Could you find every line in the records below that contains the word "zinc" and copy it?

## Web document revisions:
· · · ·

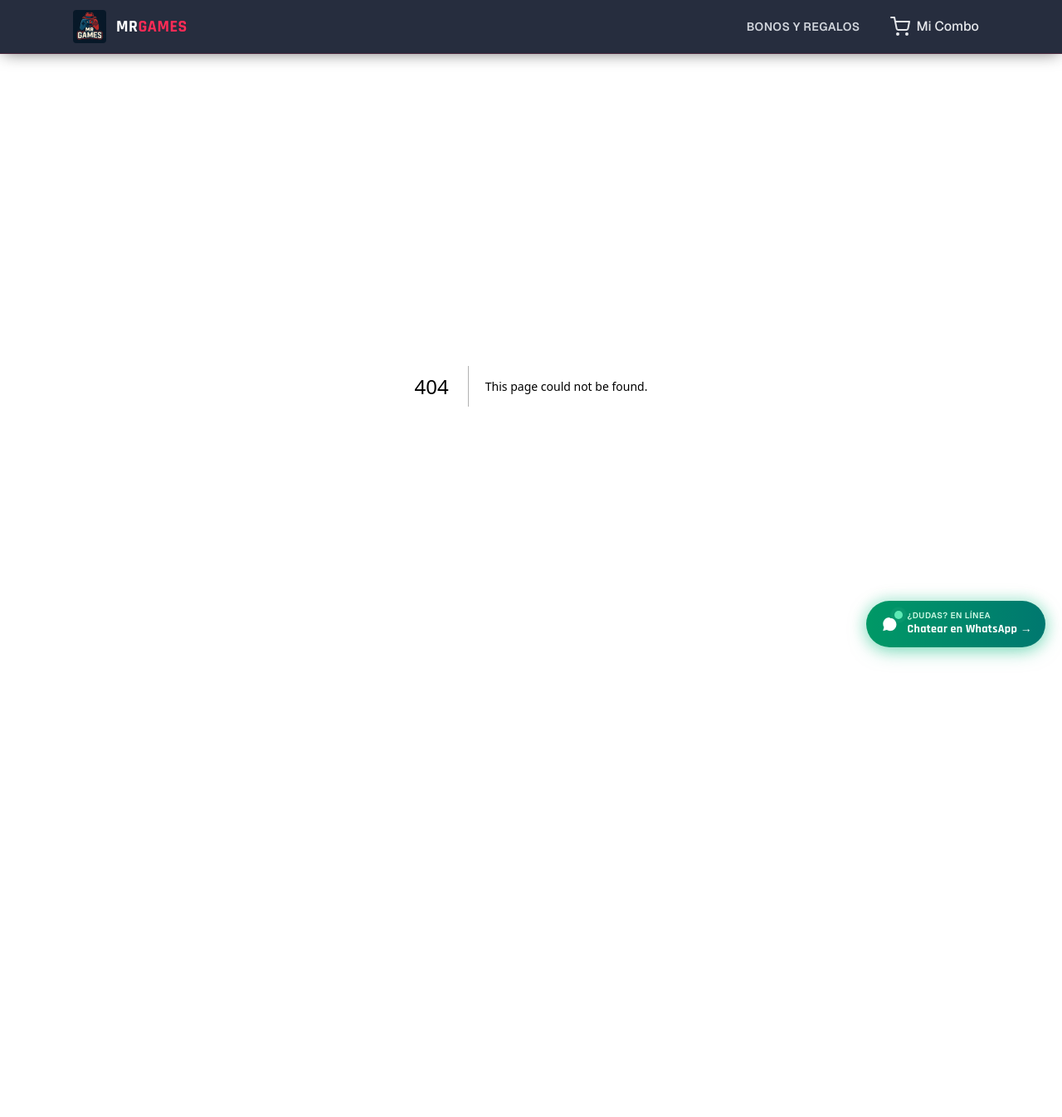
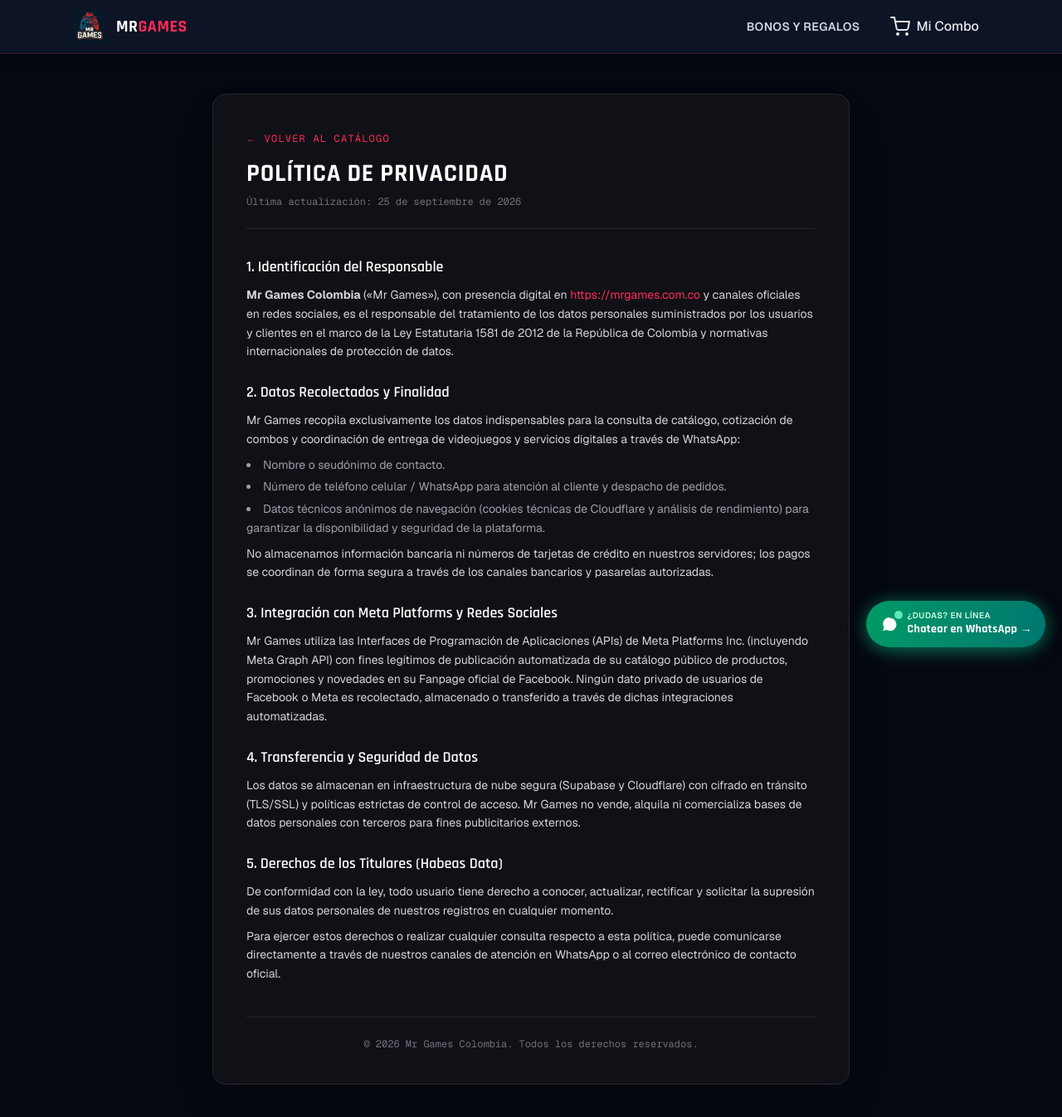
Before and after one commit to andresaragon/mrgames-web, a Next.js app: page /privacidad in a window 1280 px wide. Before the commit this address had no page. Shown: the top 1346 px of the page at 83% size. Before the commit the page ends 865 px from the top, so only its background shows below. Built offline with nearby package versions, Linux system fonts and the light colour scheme.

Commit message:
feat(legal): add privacy policy page for Meta App Live mode

```diff
--- /dev/null
+++ b/app/privacidad/page.tsx
@@ -0,0 +1,96 @@
+import type { Metadata } from 'next'
+import Link from 'next/link'
+
+export const metadata: Metadata = {
+  title: 'Política de Privacidad | Mr Games',
+  description: 'Política de Privacidad y Tratamiento de Datos Personales de Mr Games Colombia.',
+}
+
+export default function PrivacidadPage() {
+  return (
+    <main className="min-h-screen bg-[#050811] text-zinc-300 py-12 px-4 sm:px-6 lg:px-8">
+      <div className="max-w-3xl mx-auto bg-zinc-900/60 border border-zinc-800 rounded-2xl p-6 sm:p-10 shadow-2xl backdrop-blur-sm">
+        <div className="mb-8 border-b border-zinc-800 pb-6">
+          <Link
+            href="/"
+            className="text-xs uppercase font-mono tracking-widest text-[#ff2b56] hover:underline inline-flex items-center gap-1 mb-4"
+          >
+            ← Volver al catálogo
+          </Link>
+          <h1 className="text-3xl font-bold text-white font-display tracking-wide uppercase">
+            Política de Privacidad
+          </h1>
+          <p className="text-xs font-mono text-zinc-500 mt-2">
+            Última actualización: 25 de septiembre de 2026
+          </p>
+        </div>
+
+        <div className="space-y-6 text-sm leading-relaxed text-zinc-300 font-sans">
+          <section>
+            <h2 className="text-lg font-semibold text-white mb-2 font-display">
+              1. Identificación del Responsable
+            </h2>
+            <p>
+              <strong>Mr Games Colombia</strong> («Mr Games»), con presencia digital en{' '}
+              <a href="https://mrgames.com.co" className="text-[#ff2b56] hover:underline">
+                https://mrgames.com.co
+              </a>{' '}
+              y canales oficiales en redes sociales, es el responsable del tratamiento de los datos personales suministrados por los usuarios y clientes en el marco de la Ley Estatutaria 1581 de 2012 de la República de Colombia y normativas internacionales de protección de datos.
+            </p>
+          </section>
+
+          <section>
+            <h2 className="text-lg font-semibold text-white mb-2 font-display">
+              2. Datos Recolectados y Finalidad
+            </h2>
+            <p>
+              Mr Games recopila exclusivamente los datos indispensables para la consulta de catálogo, cotización de combos y coordinación de entrega de videojuegos y servicios digitales a través de WhatsApp:
+            </p>
+            <ul className="list-disc list-inside mt-2 space-y-1 text-zinc-400">
+              <li>Nombre o seudónimo de contacto.</li>
+              <li>Número de teléfono celular / WhatsApp para atención al cliente y despacho de pedidos.</li>
+              <li>Datos técnicos anónimos de navegación (cookies técnicas de Cloudflare y análisis de rendimiento) para garantizar la disponibilidad y seguridad de la plataforma.</li>
+            </ul>
+            <p className="mt-2">
+              No almacenamos información bancaria ni números de tarjetas de crédito en nuestros servidores; los pagos se coordinan de forma segura a través de los canales bancarios y pasarelas autorizadas.
+            </p>
+          </section>
+
+          <section>
+            <h2 className="text-lg font-semibold text-white mb-2 font-display">
+              3. Integración con Meta Platforms y Redes Sociales
+            </h2>
+            <p>
+              Mr Games utiliza las Interfaces de Programación de Aplicaciones (APIs) de Meta Platforms Inc. (incluyendo Meta Graph API) con fines legítimos de publicación automatizada de su catálogo público de productos, promociones y novedades en su Fanpage oficial de Facebook. Ningún dato privado de usuarios de Facebook o Meta es recolectado, almacenado o transferido a través de dichas integraciones automatizadas.
+            </p>
+          </section>
+
+          <section>
+            <h2 className="text-lg font-semibold text-white mb-2 font-display">
+              4. Transferencia y Seguridad de Datos
+            </h2>
+            <p>
+              Los datos se almacenan en infraestructura de nube segura (Supabase y Cloudflare) con cifrado en tránsito (TLS/SSL) y políticas estrictas de control de acceso. Mr Games no vende, alquila ni comercializa bases de datos personales con terceros para fines publicitarios externos.
+            </p>
+          </section>
+
+          <section>
+            <h2 className="text-lg font-semibold text-white mb-2 font-display">
+              5. Derechos de los Titulares (Habeas Data)
+            </h2>
+            <p>
+              De conformidad con la ley, todo usuario tiene derecho a conocer, actualizar, rectificar y solicitar la supresión de sus datos personales de nuestros registros en cualquier momento.
+            </p>
+            <p className="mt-2">
+              Para ejercer estos derechos o realizar cualquier consulta respecto a esta política, puede comunicarse directamente a través de nuestros canales de atención en WhatsApp o al correo electrónico de contacto oficial.
+            </p>
+          </section>
+        </div>
+
+        <div className="mt-10 pt-6 border-t border-zinc-800 text-center text-xs text-zinc-500 font-mono">
+          © {new Date().getFullYear()} Mr Games Colombia. Todos los derechos reservados.
+        </div>
+      </div>
+    </main>
+  )
+}
```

· · · ·

## Exercise output:
+    <main className="min-h-screen bg-[#050811] text-zinc-300 py-12 px-4 sm:px-6 lg:px-8">
+      <div className="max-w-3xl mx-auto bg-zinc-900/60 border border-zinc-800 rounded-2xl p-6 sm:p-10 shadow-2xl backdrop-blur-sm">
+        <div className="mb-8 border-b border-zinc-800 pb-6">
+          <p className="text-xs font-mono text-zinc-500 mt-2">
+        <div className="space-y-6 text-sm leading-relaxed text-zinc-300 font-sans">
+            <ul className="list-disc list-inside mt-2 space-y-1 text-zinc-400">
+        <div className="mt-10 pt-6 border-t border-zinc-800 text-center text-xs text-zinc-500 font-mono">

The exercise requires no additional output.